Going through the entries below, count each line containing the word "true". Report the number only.

******************************

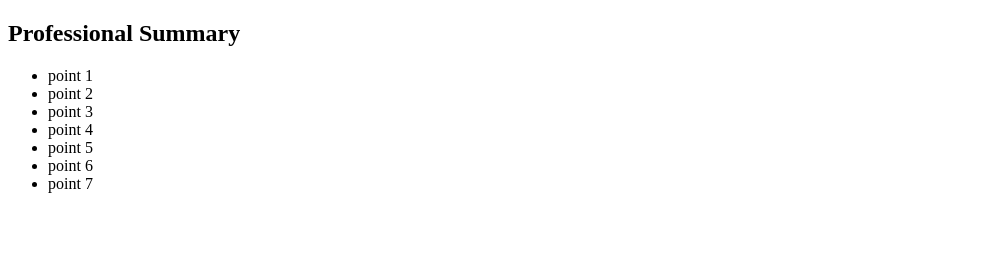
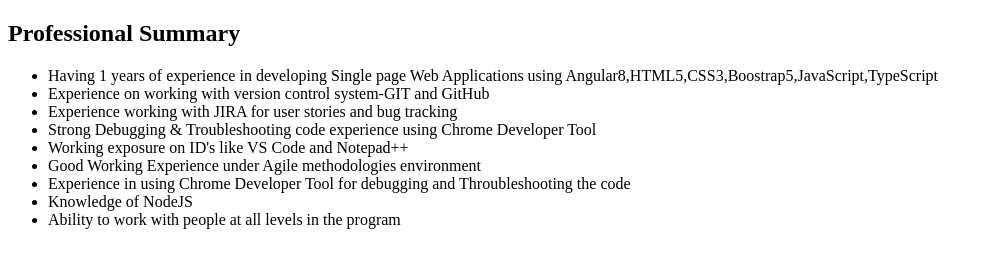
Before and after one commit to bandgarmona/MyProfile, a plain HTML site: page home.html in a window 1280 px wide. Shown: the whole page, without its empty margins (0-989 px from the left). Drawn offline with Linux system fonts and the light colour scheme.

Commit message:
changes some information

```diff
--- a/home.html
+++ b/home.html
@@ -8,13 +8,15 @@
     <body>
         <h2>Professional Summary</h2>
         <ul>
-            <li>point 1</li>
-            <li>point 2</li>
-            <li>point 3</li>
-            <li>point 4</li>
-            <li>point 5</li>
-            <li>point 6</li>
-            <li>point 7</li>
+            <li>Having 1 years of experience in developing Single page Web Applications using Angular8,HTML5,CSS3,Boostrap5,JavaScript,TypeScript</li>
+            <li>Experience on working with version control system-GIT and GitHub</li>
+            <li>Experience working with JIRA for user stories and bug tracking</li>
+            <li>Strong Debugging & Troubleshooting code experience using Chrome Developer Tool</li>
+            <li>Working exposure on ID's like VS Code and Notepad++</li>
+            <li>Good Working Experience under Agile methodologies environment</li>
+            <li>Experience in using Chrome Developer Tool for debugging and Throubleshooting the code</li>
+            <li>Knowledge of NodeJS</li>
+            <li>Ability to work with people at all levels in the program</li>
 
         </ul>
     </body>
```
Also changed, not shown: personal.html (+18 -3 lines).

******************************

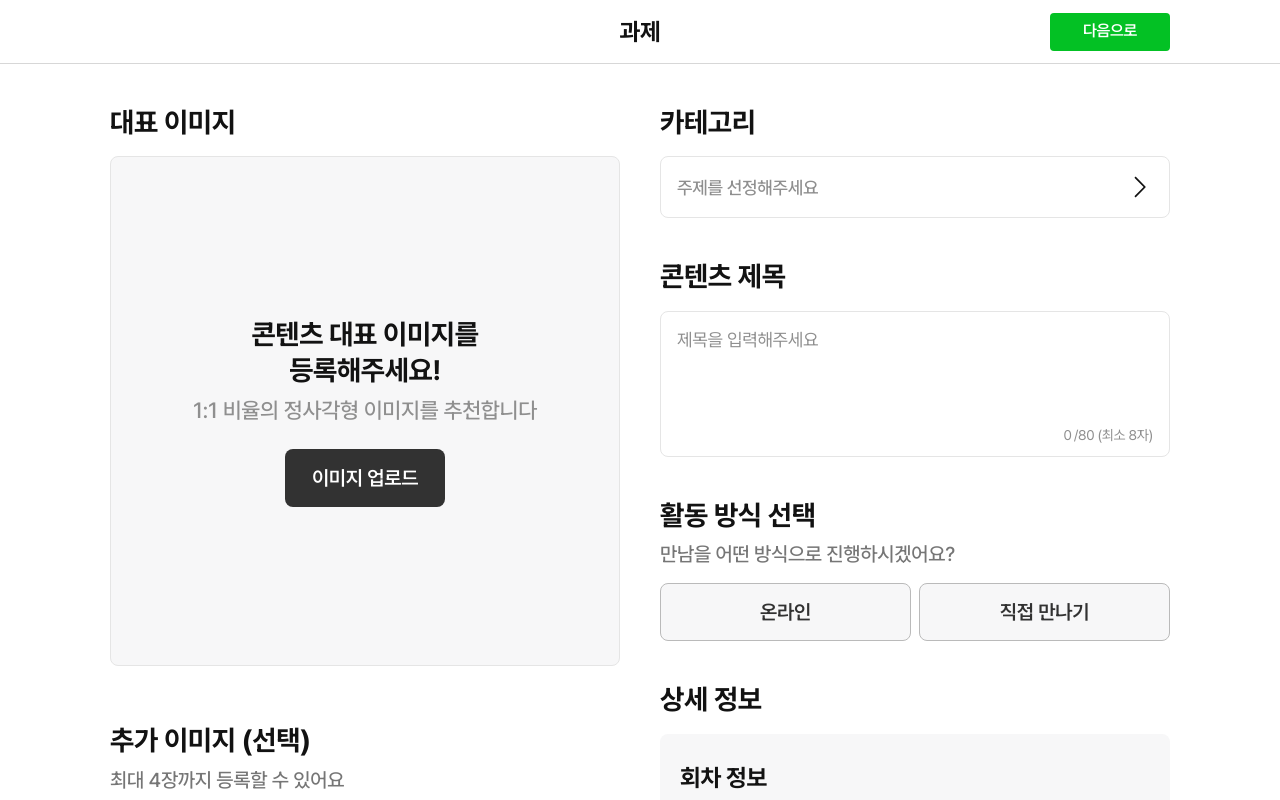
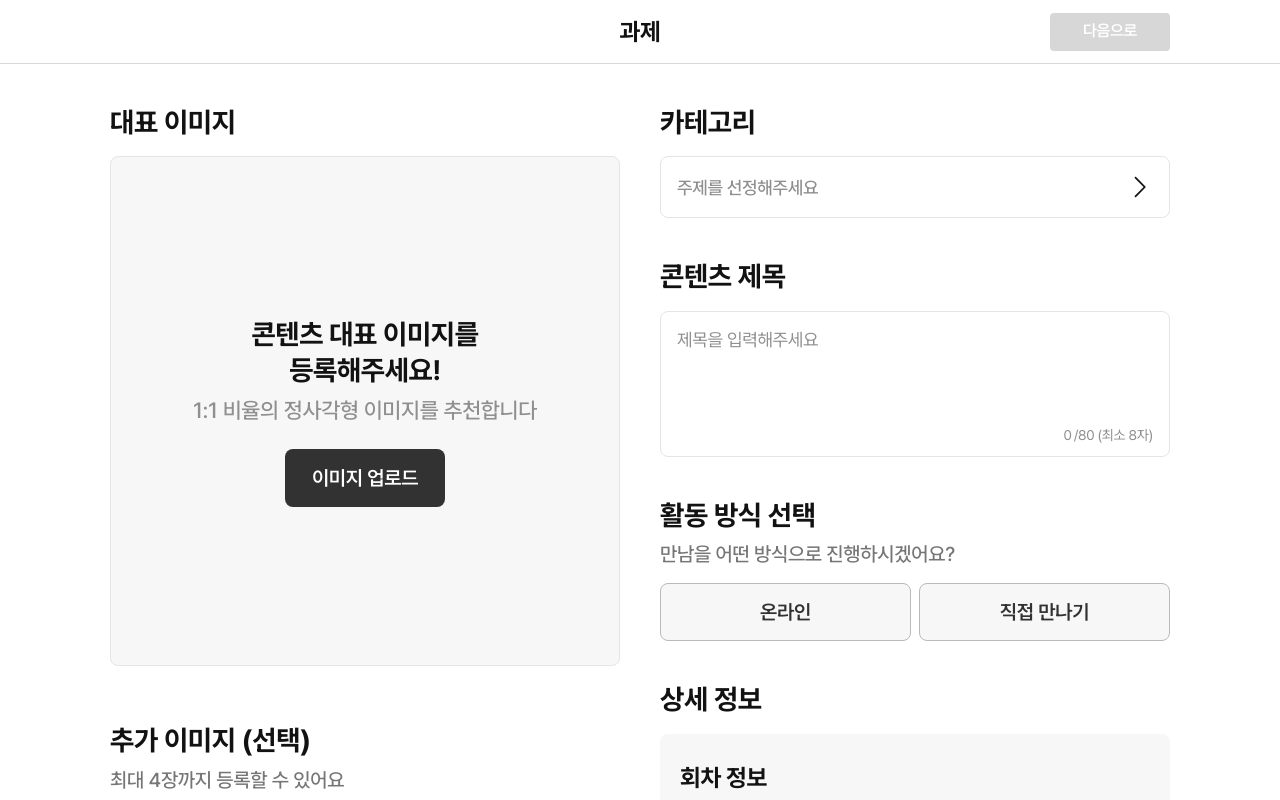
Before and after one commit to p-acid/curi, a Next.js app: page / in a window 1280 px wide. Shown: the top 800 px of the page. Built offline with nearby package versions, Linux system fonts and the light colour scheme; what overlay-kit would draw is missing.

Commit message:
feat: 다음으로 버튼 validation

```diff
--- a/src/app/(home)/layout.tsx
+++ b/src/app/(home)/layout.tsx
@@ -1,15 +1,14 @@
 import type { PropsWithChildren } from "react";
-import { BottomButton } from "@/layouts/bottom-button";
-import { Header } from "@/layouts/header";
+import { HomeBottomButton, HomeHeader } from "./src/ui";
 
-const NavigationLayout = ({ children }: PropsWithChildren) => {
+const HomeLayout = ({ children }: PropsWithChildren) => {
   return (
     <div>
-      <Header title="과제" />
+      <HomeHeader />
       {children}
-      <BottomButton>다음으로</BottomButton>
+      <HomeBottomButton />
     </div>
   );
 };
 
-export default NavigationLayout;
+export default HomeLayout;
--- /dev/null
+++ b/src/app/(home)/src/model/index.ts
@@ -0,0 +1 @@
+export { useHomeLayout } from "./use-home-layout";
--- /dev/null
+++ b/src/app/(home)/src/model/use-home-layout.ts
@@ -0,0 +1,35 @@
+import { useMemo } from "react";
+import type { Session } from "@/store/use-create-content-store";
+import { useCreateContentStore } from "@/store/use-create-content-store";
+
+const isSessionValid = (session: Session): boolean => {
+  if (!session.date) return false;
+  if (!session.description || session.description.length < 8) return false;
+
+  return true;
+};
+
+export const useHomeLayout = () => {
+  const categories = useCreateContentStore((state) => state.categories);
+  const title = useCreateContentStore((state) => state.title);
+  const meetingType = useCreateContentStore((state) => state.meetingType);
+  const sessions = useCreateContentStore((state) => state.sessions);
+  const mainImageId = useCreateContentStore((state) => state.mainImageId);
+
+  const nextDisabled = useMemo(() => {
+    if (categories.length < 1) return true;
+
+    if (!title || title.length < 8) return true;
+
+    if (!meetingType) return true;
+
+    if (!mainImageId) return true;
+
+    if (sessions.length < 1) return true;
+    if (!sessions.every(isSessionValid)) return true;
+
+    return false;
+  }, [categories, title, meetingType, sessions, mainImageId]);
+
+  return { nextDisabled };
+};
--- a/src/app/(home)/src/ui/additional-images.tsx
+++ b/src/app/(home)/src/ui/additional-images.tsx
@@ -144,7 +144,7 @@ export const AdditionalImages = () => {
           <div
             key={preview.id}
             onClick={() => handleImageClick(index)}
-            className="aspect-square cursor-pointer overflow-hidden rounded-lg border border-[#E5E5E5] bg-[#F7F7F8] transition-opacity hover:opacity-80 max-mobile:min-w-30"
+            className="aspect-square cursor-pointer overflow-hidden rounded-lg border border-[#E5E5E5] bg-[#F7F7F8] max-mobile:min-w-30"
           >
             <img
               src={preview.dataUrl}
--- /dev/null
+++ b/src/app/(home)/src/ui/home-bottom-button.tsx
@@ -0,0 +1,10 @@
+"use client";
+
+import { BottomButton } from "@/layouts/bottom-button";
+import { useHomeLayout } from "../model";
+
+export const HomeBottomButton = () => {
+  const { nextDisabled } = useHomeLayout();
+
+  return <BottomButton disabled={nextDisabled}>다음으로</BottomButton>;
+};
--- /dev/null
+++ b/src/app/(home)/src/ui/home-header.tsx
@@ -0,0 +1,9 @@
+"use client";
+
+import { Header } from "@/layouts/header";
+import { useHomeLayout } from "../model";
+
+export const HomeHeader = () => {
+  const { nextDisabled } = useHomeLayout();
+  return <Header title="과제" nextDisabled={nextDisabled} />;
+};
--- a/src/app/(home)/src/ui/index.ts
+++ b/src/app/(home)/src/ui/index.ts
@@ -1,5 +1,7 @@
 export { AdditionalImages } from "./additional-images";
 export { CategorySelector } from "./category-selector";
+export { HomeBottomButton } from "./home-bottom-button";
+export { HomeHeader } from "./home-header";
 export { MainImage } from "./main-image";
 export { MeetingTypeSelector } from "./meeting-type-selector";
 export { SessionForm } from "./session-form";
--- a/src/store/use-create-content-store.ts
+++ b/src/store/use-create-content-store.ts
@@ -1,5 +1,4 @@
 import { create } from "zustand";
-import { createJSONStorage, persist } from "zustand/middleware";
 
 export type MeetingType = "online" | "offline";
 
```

******************************

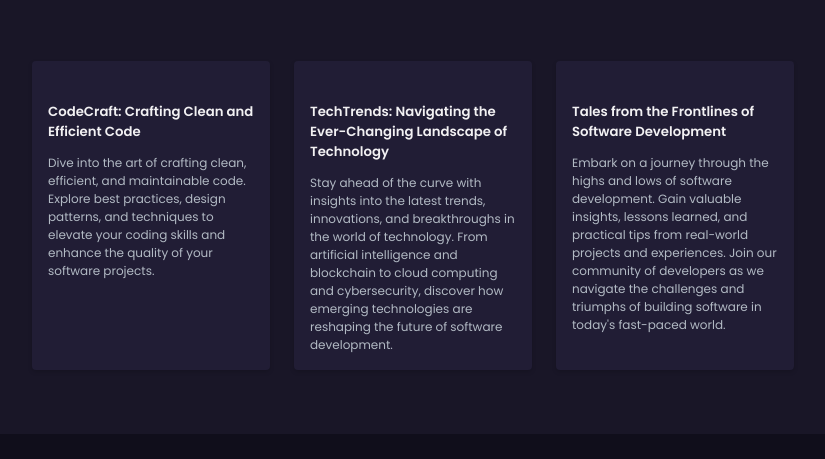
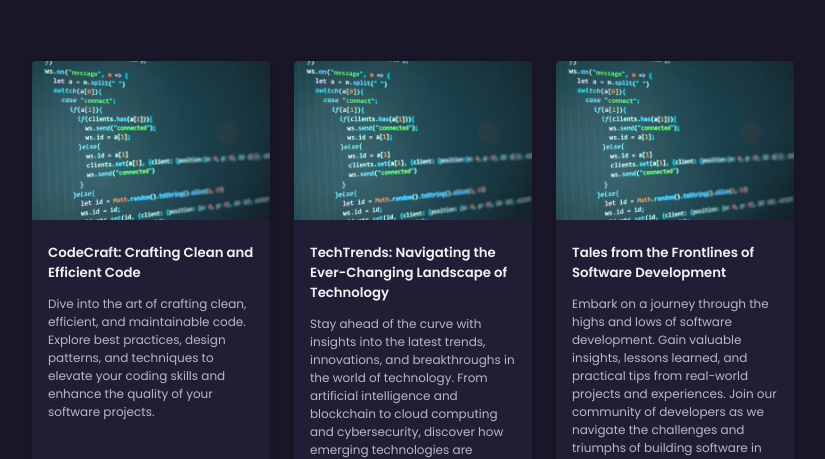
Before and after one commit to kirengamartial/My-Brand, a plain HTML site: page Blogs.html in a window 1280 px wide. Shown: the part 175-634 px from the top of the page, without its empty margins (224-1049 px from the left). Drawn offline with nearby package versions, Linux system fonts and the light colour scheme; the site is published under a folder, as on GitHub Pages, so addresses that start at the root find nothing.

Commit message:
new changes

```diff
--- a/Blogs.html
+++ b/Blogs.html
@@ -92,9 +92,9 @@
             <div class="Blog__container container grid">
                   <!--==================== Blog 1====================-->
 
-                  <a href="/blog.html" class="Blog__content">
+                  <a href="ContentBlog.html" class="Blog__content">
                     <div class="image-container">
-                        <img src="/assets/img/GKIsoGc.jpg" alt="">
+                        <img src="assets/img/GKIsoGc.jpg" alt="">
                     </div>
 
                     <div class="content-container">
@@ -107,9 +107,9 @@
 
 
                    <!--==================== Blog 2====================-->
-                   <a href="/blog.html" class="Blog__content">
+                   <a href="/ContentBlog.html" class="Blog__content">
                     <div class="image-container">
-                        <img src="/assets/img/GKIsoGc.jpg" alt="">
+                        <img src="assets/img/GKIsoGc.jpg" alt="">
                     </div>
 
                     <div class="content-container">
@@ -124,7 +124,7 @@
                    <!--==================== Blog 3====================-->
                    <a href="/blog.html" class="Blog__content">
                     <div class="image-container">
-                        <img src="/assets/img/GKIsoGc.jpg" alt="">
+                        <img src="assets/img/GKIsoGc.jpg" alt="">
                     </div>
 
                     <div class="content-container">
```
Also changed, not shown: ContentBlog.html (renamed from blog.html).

******************************

--- Result for this task ---
7